- Sessional GPs an untapped resource for CCGs
Sessional GPs an untapped resource for CCGs
Publication date: 22 October 2012
Clinical Commissioning Groups (CCGs) are being encouraged to ensure they include sessional GPs more effectively in their developments, in order to provide the very best services for patients.
Clinical Commissioning Groups (CCGs) are being encouraged to ensure they include sessional GPs more effectively in their developments, in order to provide the very best services for patients, in a project report from the RCGP.
The project, conducted by the RCGP and funded from the Department of Health, included a survey which found that many CCGs do recognise and value the contribution sessional GPs can make to commissioning. However, much more could be done to enhance and utilise sessional GPs’ potential, particularly during the early part of their careers, to improve all round confidence.
The survey’s findings form part of a project report, Sessional GPs in Commissioning, which includes a number of recommendations for CCGs, and examples of best practice from CCGs which have already recognised that sessional GPs are an untapped resource.
There was also evidence that many CCGs could not access a reliable contact list for sessional GPs, who therefore may not be notified of employment opportunities and commissioning developments. The report therefore recommends that sessional GPs put their names forward to their CCG to ensure that they are included in information cascades from the CCG, and that CCGs work with local practices and sessional GP networks to keep these up to date. Other recommendations include:
- More educational events for sessional GPs to increase engagement and commissioning skills; and career development, essential for succession planning
- Identify and capitalise on the skills of the wider practice team
- Identify resources to support the creation of local sessional GP support networks
- Formal agreement that sessional GPs who work regularly within a CCG should be able to stand for board level roles.
Professor Amanda Howe, RCGP Honorary Secretary, led the project and is a co-author of the report.
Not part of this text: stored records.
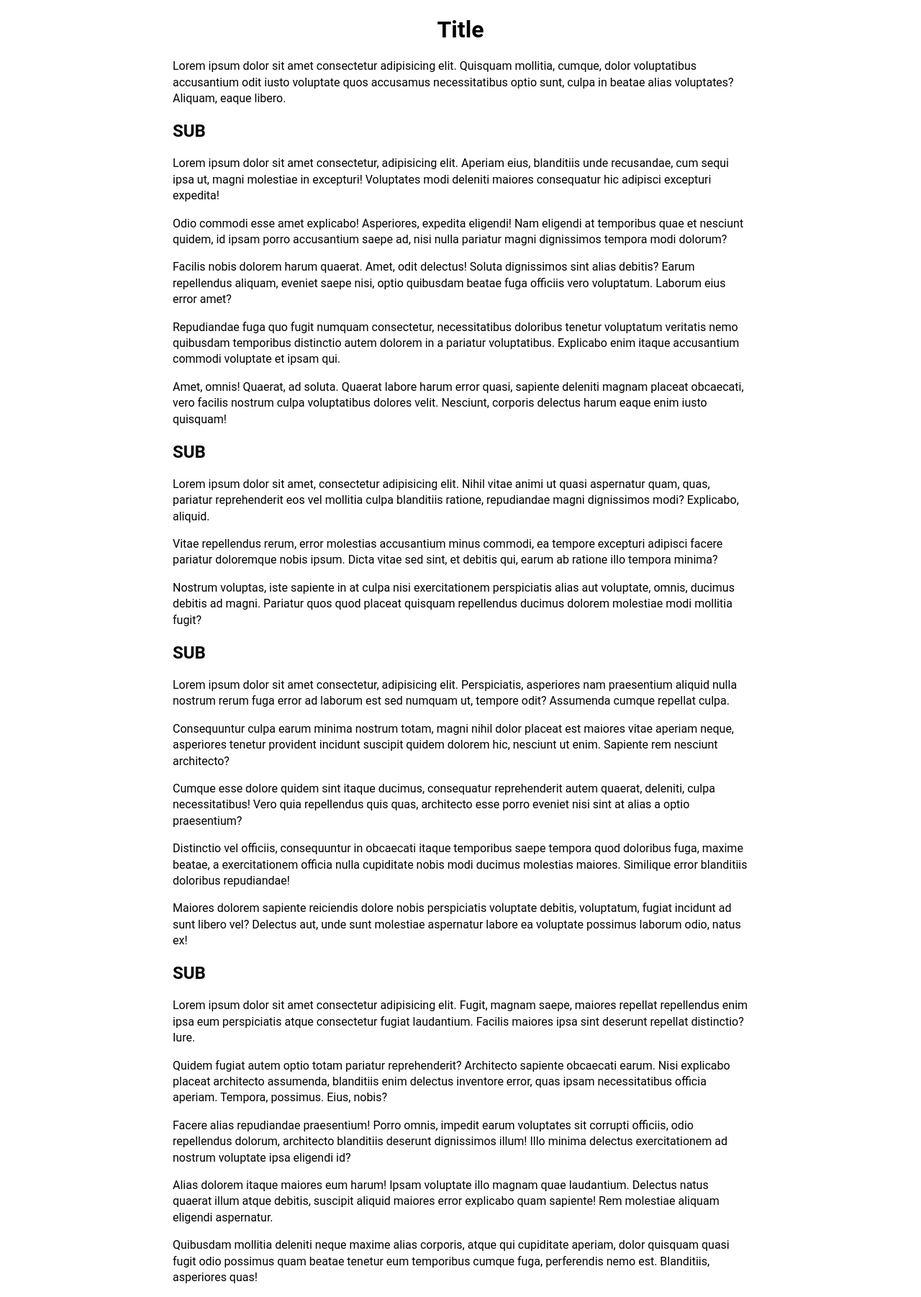
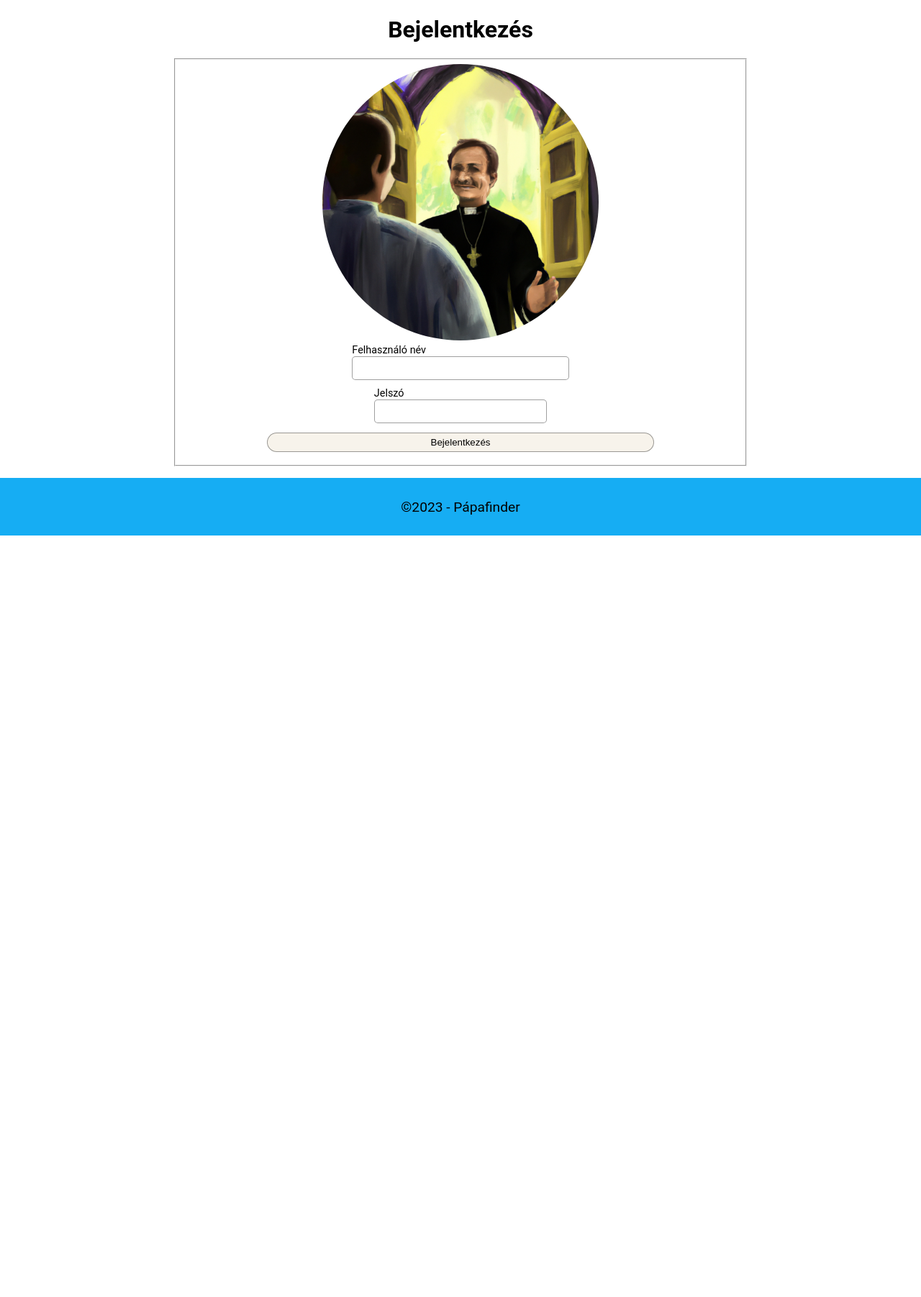
Before and after one commit to skornel02/szte-ib714g-2022-2, a PHP site: page /login.html in a window 1280 px wide. Shown: the part 72-1874 px from the top of the page at 72% size. After the commit the page ends 816 px from the top, so only its background shows below. Run offline with PHP 8.4, Linux system fonts and the light colour scheme.

Commit message:
Add login form and favicon

```diff
--- a/src/finder.html
+++ b/src/finder.html
@@ -9,6 +9,7 @@
     <meta name="generator" content="Embergép" />
     <meta name="viewport" content="width=device-width, initial-scale=1.0" />
     <link rel="stylesheet" href="styles/global.css" />
+    <link rel="icon" href="./assets/img/favicon.ico" type="image/x-icon">
     <title>Kereső</title>
 </head>
 
@@ -113,6 +114,8 @@
         </form>
     </main>
 
+    <footer>&copy;2023 - Pápafinder</footer>
+
     <script src="scripts/title-fixer.js"></script>
 </body>
 
--- a/src/index.html
+++ b/src/index.html
@@ -8,6 +8,7 @@
         <meta name="generator" content="Embergép" />
         <meta name="viewport" content="width=device-width, initial-scale=1.0" />
         <link rel="stylesheet" href="styles/global.css" />
+        <link rel="icon" href="./assets/img/favicon.ico" type="image/x-icon">
         <title>Főoldal</title>
     </head>
 
--- a/src/login.html
+++ b/src/login.html
@@ -8,6 +8,7 @@
         <meta name="generator" content="Embergép" />
         <meta name="viewport" content="width=device-width, initial-scale=1.0" />
         <link rel="stylesheet" href="styles/global.css" />
+        <link rel="icon" href="./assets/img/favicon.ico" type="image/x-icon">
         <title>Bejelentkezés</title>
     </head>
 
@@ -33,128 +34,50 @@
         </nav>
 
         <main>
-            <h1>title</h1>
-            <p>
-                Lorem ipsum dolor sit amet consectetur adipisicing elit.
-                Quisquam mollitia, cumque, dolor voluptatibus accusantium odit
-                iusto voluptate quos accusamus necessitatibus optio sunt, culpa
-                in beatae alias voluptates? Aliquam, eaque libero.
-            </p>
-            <h2>sub</h2>
-            <p>
-                Lorem ipsum dolor sit amet consectetur, adipisicing elit.
-                Aperiam eius, blanditiis unde recusandae, cum sequi ipsa ut,
-                magni molestiae in excepturi! Voluptates modi deleniti maiores
-                consequatur hic adipisci excepturi expedita!
-            </p>
-            <p>
-                Odio commodi esse amet explicabo! Asperiores, expedita eligendi!
-                Nam eligendi at temporibus quae et nesciunt quidem, id ipsam
-                porro accusantium saepe ad, nisi nulla pariatur magni
-                dignissimos tempora modi dolorum?
-            </p>
-            <p>
-                Facilis nobis dolorem harum quaerat. Amet, odit delectus! Soluta
-                dignissimos sint alias debitis? Earum repellendus aliquam,
-                eveniet saepe nisi, optio quibusdam beatae fuga officiis vero
-                voluptatum. Laborum eius error amet?
-            </p>
-            <p>
-                Repudiandae fuga quo fugit numquam consectetur, necessitatibus
-                doloribus tenetur voluptatum veritatis nemo quibusdam temporibus
-                distinctio autem dolorem in a pariatur voluptatibus. Explicabo
-                enim itaque accusantium commodi voluptate et ipsam qui.
-            </p>
-            <p>
-                Amet, omnis! Quaerat, ad soluta. Quaerat labore harum error
-                quasi, sapiente deleniti magnam placeat obcaecati, vero facilis
-                nostrum culpa voluptatibus dolores velit. Nesciunt, corporis
-                delectus harum eaque enim iusto quisquam!
-            </p>
-            <h2>sub</h2>
-            <p>
-                Lorem ipsum dolor sit amet, consectetur adipisicing elit. Nihil
-                vitae animi ut quasi aspernatur quam, quas, pariatur
-                reprehenderit eos vel mollitia culpa blanditiis ratione,
-                repudiandae magni dignissimos modi? Explicabo, aliquid.
-            </p>
-            <p>
-                Vitae repellendus rerum, error molestias accusantium minus
-                commodi, ea tempore excepturi adipisci facere pariatur
-                doloremque nobis ipsum. Dicta vitae sed sint, et debitis qui,
-                earum ab ratione illo tempora minima?
-            </p>
-            <p>
-                Nostrum voluptas, iste sapiente in at culpa nisi exercitationem
-                perspiciatis alias aut voluptate, omnis, ducimus debitis ad
-                magni. Pariatur quos quod placeat quisquam repellendus ducimus
-                dolorem molestiae modi mollitia fugit?
-            </p>
-            <h2>sub</h2>
-            <p>
-                Lorem ipsum dolor sit amet consectetur, adipisicing elit.
-                Perspiciatis, asperiores nam praesentium aliquid nulla nostrum
-                rerum fuga error ad laborum est sed numquam ut, tempore odit?
-                Assumenda cumque repellat culpa.
-            </p>
-            <p>
-                Consequuntur culpa earum minima nostrum totam, magni nihil dolor
-                placeat est maiores vitae aperiam neque, asperiores tenetur
-                provident incidunt suscipit quidem dolorem hic, nesciunt ut
-                enim. Sapiente rem nesciunt architecto?
-            </p>
-            <p>
-                Cumque esse dolore quidem sint itaque ducimus, consequatur
-                reprehenderit autem quaerat, deleniti, culpa necessitatibus!
-                Vero quia repellendus quis quas, architecto esse porro eveniet
-                nisi sint at alias a optio praesentium?
-            </p>
-            <p>
-                Distinctio vel officiis, consequuntur in obcaecati itaque
-                temporibus saepe tempora quod doloribus fuga, maxime beatae, a
-                exercitationem officia nulla cupiditate nobis modi ducimus
-                molestias maiores. Similique error blanditiis doloribus
-                repudiandae!
-            </p>
-            <p>
-                Maiores dolorem sapiente reiciendis dolore nobis perspiciatis
-                voluptate debitis, voluptatum, fugiat incidunt ad sunt libero
-                vel? Delectus aut, unde sunt molestiae aspernatur labore ea
-                voluptate possimus laborum odio, natus ex!
-            </p>
-            <h2>sub</h2>
-            <p>
-                Lorem ipsum dolor sit amet consectetur adipisicing elit. Fugit,
-                magnam saepe, maiores repellat repellendus enim ipsa eum
-                perspiciatis atque consectetur fugiat laudantium. Facilis
-                maiores ipsa sint deserunt repellat distinctio? Iure.
-            </p>
-            <p>
-                Quidem fugiat autem optio totam pariatur reprehenderit?
-                Architecto sapiente obcaecati earum. Nisi explicabo placeat
-                architecto assumenda, blanditiis enim delectus inventore error,
-                quas ipsam necessitatibus officia aperiam. Tempora, possimus.
-                Eius, nobis?
-            </p>
-            <p>
-                Facere alias repudiandae praesentium! Porro omnis, impedit earum
-                voluptates sit corrupti officiis, odio repellendus dolorum,
-                architecto blanditiis deserunt dignissimos illum! Illo minima
-                delectus exercitationem ad nostrum voluptate ipsa eligendi id?
-            </p>
-            <p>
-                Alias dolorem itaque maiores eum harum! Ipsam voluptate illo
-                magnam quae laudantium. Delectus natus quaerat illum atque
-                debitis, suscipit aliquid maiores error explicabo quam sapiente!
-                Rem molestiae aliquam eligendi aspernatur.
-            </p>
-            <p>
-                Quibusdam mollitia deleniti neque maxime alias corporis, atque
-                qui cupiditate aperiam, dolor quisquam quasi fugit odio possimus
-                quam beatae tenetur eum temporibus cumque fuga, perferendis nemo
-                est. Blanditiis, asperiores quas!
-            </p>
+            <h1>Bejelentkezés</h1>
+            <!-- <img class="image center-image image-fluid round-image" src="./assets/img/login-signup.png" alt="Az ajtó előtt egy ember áll hívogatóan széttárt karokkal." title="Bejelentkezés">
+            <form action="POST">
+                <div id="login-fields">
+                    <label>
+                        E-mail cím
+                        <input type="email" name="email" required>
+                    </label>
+                    <label>
+                        Jelszó
+                        <input type="password" name="secret" required>
+                    </label>
+                </div>
+                <div id="login-buttons">
+                    <button type="submit">
+                        Bejelentkezés
+                    </button>
+                    <button type="submit">
+                        Regisztráció
+                    </button>
+                </div>
+            </form> -->
+
+            <form method="post">
+                <fieldset>
+                    <img src="./assets/img/login-signup.png" alt="Avatar" class="image center-image image-fluid round-image">
+
+                        <label>
+                        Felhasználó név
+                        <input type="text" name="username" required>
+                        </label>
+
+                        <label for="psw">
+                            Jelszó
+                            <input type="password" name="secret" required>
+                        </label>
+
+                        <button type="submit">Bejelentkezés</button>
+                </fieldset>
+            </form>
+
         </main>
+
+        <footer>&copy;2023 - Pápafinder</footer>
 
         <script src="scripts/title-fixer.js"></script>
     </body>
--- a/src/settings.html
+++ b/src/settings.html
@@ -8,6 +8,7 @@
         <meta name="generator" content="Embergép" />
         <meta name="viewport" content="width=device-width, initial-scale=1.0" />
         <link rel="stylesheet" href="styles/global.css" />
+        <link rel="icon" href="./assets/img/favicon.ico" type="image/x-icon">
         <title>Beállítások</title>
     </head>
 
@@ -156,6 +157,8 @@
             </p>
         </main>
 
+        <footer>&copy;2023 - Pápafinder</footer>
+
         <script src="scripts/title-fixer.js"></script>
     </body>
 </html>
--- a/src/styles/global.css
+++ b/src/styles/global.css
@@ -129,6 +129,10 @@ a {
     float: right;
 }
 
+.round-image {
+    border-radius: 50%;
+}
+
 form fieldset {
     display: flex;
     flex-direction: column;
@@ -196,11 +200,41 @@ aside {
 }
 
 button {
-    width: 20%;
     height: 1.7rem;
     border-radius: 20px;
     background-color: var(--color-hero-background);
     border: 1px solid var(--color-transparent-black);
+    cursor: pointer;
+    width: 70%;
+    margin: 1vh 0;
+    display: block;
+    margin-left: auto;
+    margin-right: auto;
+}
+
+button:hover {
+    background-color: var(--color-nav-background);
+}
+
+input:not([type="date"]) {
+    width: 100%;
+    border-radius: 5px;
+    padding: 1vh;
+    display: inline-block;
+    box-sizing: border-box;
+    border: 1px solid var(--color-transparent-black);
+}
+
+input[type="date"] {
+    width: 100%;
+    border-radius: 5px;
+    border: 1px solid var(--color-transparent-black);
+}
+
+select {
+    width: 100%;
+    border-radius: 5px;
+    padding: 1vh;
 }
 
 footer {
@@ -221,6 +255,11 @@ table {
     width: 90%;
     margin-left: auto;
     margin-right: auto;
+    border-collapse: collapse;
+}
+
+tr:hover {
+    background-color: var(--color-hero-background);
 }
 
 .row {
@@ -241,6 +280,26 @@ table {
     width: 100%;
 }
 
+img[title="Ranglétra"] {
+    margin-bottom: 2vh;
+}
+
+#login-fields {
+    display: flex;
+    flex-direction: column;
+    flex-wrap: wrap;
+    align-items: center;
+    gap: 10px;
+}
+
+#login-buttons {
+    margin-top: 2vh;
+    display: flex;
+    flex-direction: row;
+    justify-content: center;
+    gap: 10px;
+}
+
 @media screen and (max-width: 800px) {
     .column {
       flex: 100%;
@@ -258,11 +317,3 @@ table {
         max-width: 100%;
     }
 }
-
-/* Responsive layout - makes the two columns stack on top of each other instead of next to each other */
-@media screen and (max-width: 600px) {
-    .column {
-        flex: 100%;
-        max-width: 100%;
-    }
-}
```
Also changed, not shown: src/leaderboard.html (+6 -6 lines), src/assets/img/favicon.ico (added).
She said: “Many CCGs are trying to include sessional GPs within their work plans, and there are many sessional GPs who are active within commissioning. Nevertheless, there is still much more than can be done to maximise sessional GP input to commissioning work and workforce, and to reduce levels of variation in their inclusion”.
“Health services need to adapt to reflect the changing demographics of the population and the needs of their patients. They also need to adapt to the changes reflected in their workforce. The rise of the sessional GP as a substantial and important constituent of the primary care workforce has been ongoing for more than a decade. The increasing number of GPs working outside the traditional partnership model brings a new set of challenges to maximise their potential contribution to all aspects of general practice.”
The report, which include the survey’s findings and a full list of stakeholders, can be found at www.rcgp.org.uk/sgpc
RCGP Press office - 020 3188 7575/7576
Out of hours: 0203 188 7659
Notes to editor
The Royal College of General Practitioners is a network of more than 46,000 family doctors working to improve care for patients. We work to encourage and maintain the highest standards of general medical practice and act as the voice of GPs on education, training, research and clinical standards.